Growing up is hard and problems always arise, but every problem can be talked through and turned into an opportunity for a young person to grow and adjust and become more comfortable and confident with themselves. I do not yell or engage in agitated punishment. I think that authority can be established through patience and firmness rather than discipline alone. I have never solved a melt down or tantrum with yelling. Young kids can often have a hard time in learning to control their emotions, especially when it comes to bad or hurt feelings, but tantrums are a part of learning. My first step is always to use gentle communication. If the child has access to language, I first ask them to, in their own time, explain to me where the feelings are coming from. Often logic is absent in a tantrum and that is okay! Vocalizing your feelings can be a huge step in understanding and then controlling them. I try not to judge any response a child gives me in a state of upset and instead accept and take in their answer. When a child sees this acceptance it often helps in removing the urgency of a tantrum. In toddlers this sometimes doesn't matter, in which case I let the tears run their course, allow the necessary time to rest, and when calm is back, sit down and have a real conversation about what caused the upset and how it felt and how to resort to words or questions before tears and yelling. Even in kids as young as two or three, a genuine conversation about the child's feelings can really help in slowing down future tantrums. Toddlers especially are right in the midst of learning how to understand their family and care-givers as people separate from themselves. The best way to teach empathy is by really engaging in empathetic behavior with a kid. If a child hits or resorts to cruel words, I always explain why those actions hurt and affect me, to remind the child that I have my own body and feelings and that the expectation is that every persons body and feelings be treated with kindness and respect.

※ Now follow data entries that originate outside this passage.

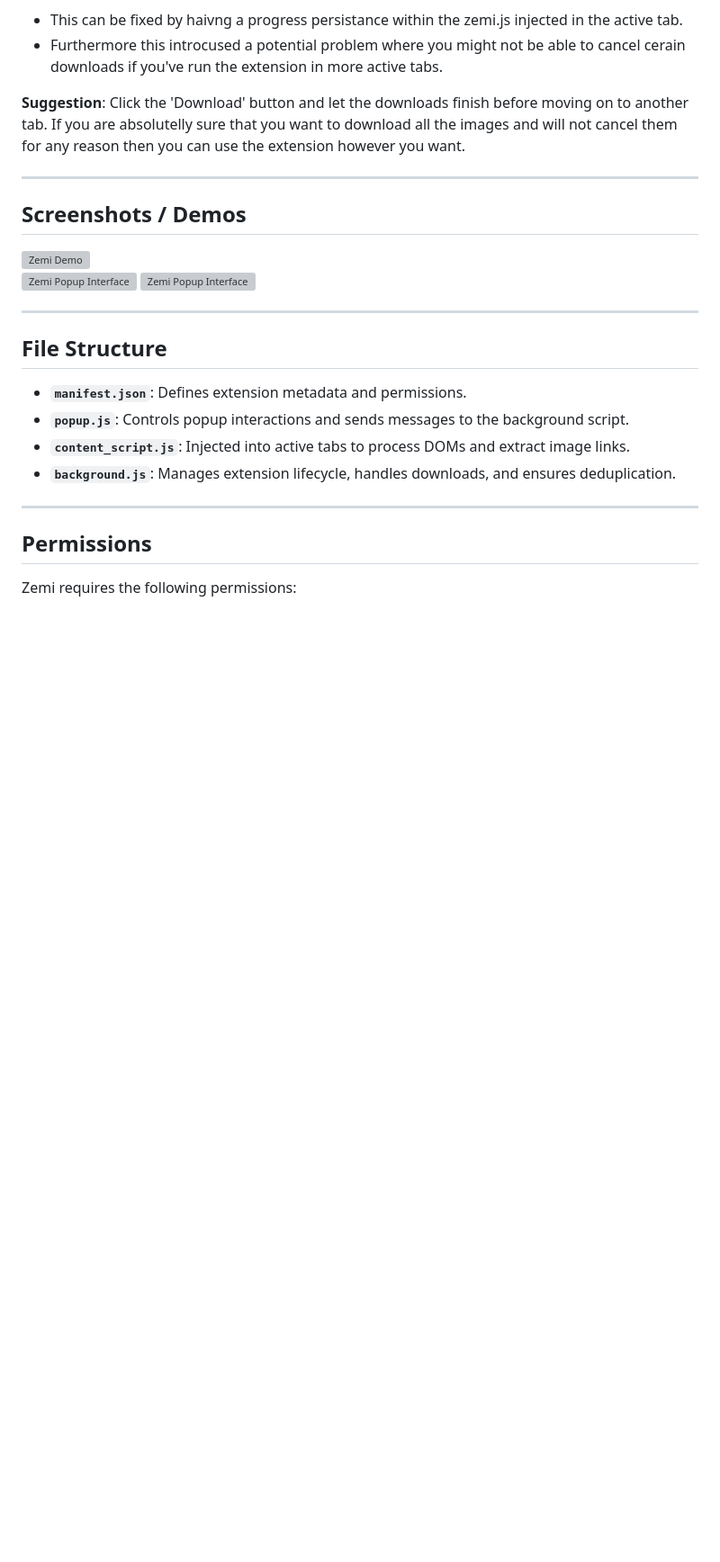
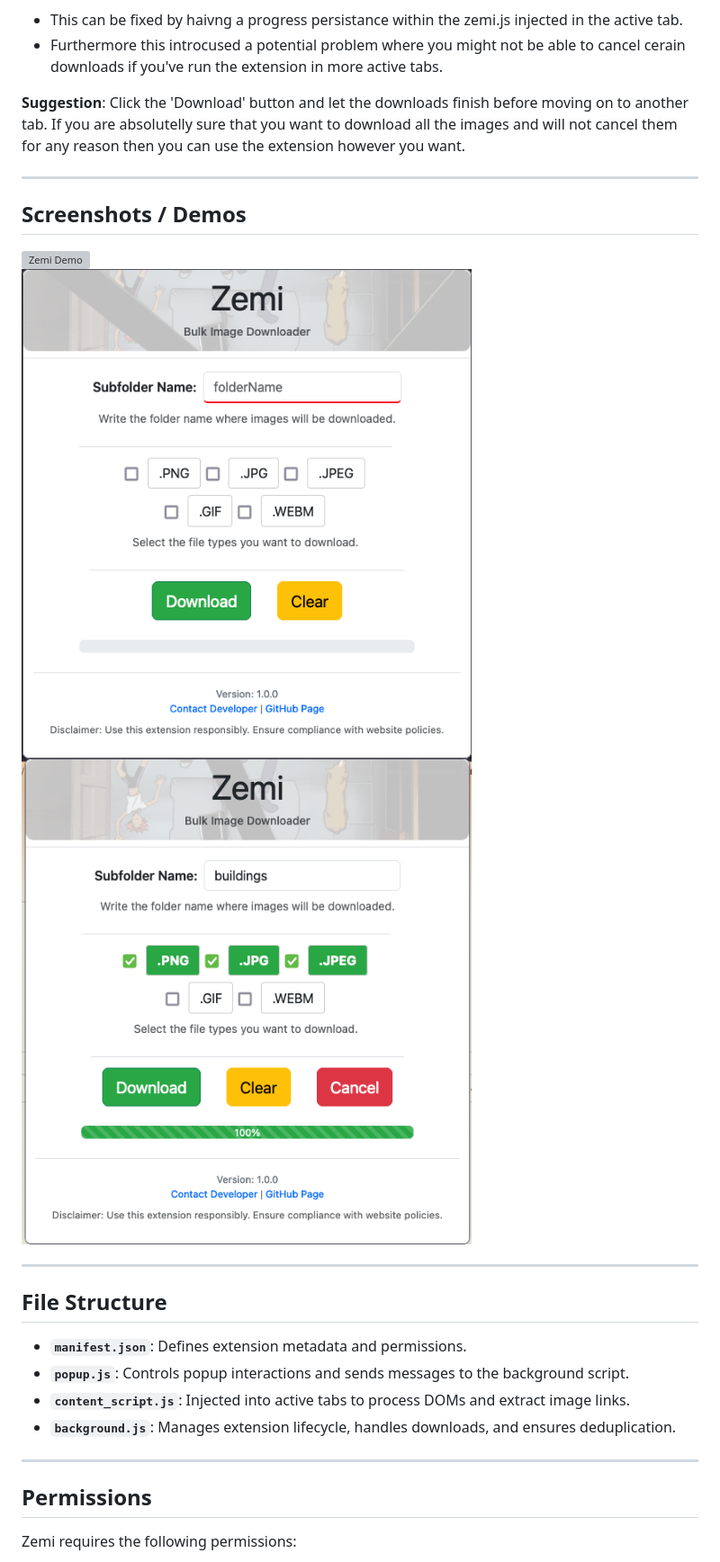
Before and after one commit to BBoushe/zemi, a Markdown page: README.md, the part around the change printed below. Shown: that part at 90% size. Rendered like a GitHub page; blank space fills up the shorter version; grey boxes are pictures that could not be loaded.

Commit message:
Update image references

```diff
--- a/README.md
+++ b/README.md
@@ -73,6 +73,6 @@ The user interface is presented as a popup with the following components:
 <br>
-<img src="img/demo/initial.png" alt="Zemi Popup Interface" width="500" />
-<img src="img/demo/downloaded.png" alt="Zemi Popup Interface" width="500" />
+<img src="src/img/demo/initial.png" alt="Zemi Popup Interface" width="500" />
+<img src="src/img/demo/downloaded.png" alt="Zemi Popup Interface" width="500" />
 
 
 ---
```
Also changed, not shown: other parts of README.md (+1 -1 lines).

I love using games as a way to teach, and I love having kids help me in creating their own games. I believe that using a schedule, especially in full-time care, can be a great way to teach young children the value of their own time and can act as a step towards autonomy.
Because I am an artist, I absolutely love teaching kids how to draw and am constantly surprised by the wonderful and wacky creatures that kids dream up and place on paper. I also have experience in teaching kids ages 3-6 early reading techniques. Reading is one of my absolute favorite passtimes, and I find that many kids under the age of 5 often look forward to and want to engage with books even before they are introduced to the alphabet in school. In college I studied English literature with a particular focus on the modernism of the early 20th century and on Shakespeare's plays and poetry. I started reading Shakespeare with my mom when I was about 6 and, though I didn't understand two words strung together, I quickly learned to love the sound of the language. Kids are wonderful sponges with the most beautiful powerful minds. They learn so quickly and they are so attentive to the sensational world around them. It is our responsibility, then, to be careful and generous in the care we provide. Learning happens at every stage of childhood in every area of life. Teaching kids how to engage with language and reading is as important to me as offering guidance in how to be a kind and respectful member of a peer group. It's a cliche, but the best teaching method is often through modeling the behavior you want to generate. I think kids are brilliant, and as a care giver, I always try to treat kids with genuine respect. I never condescend to kids, and I try to be as curious as they are about the world.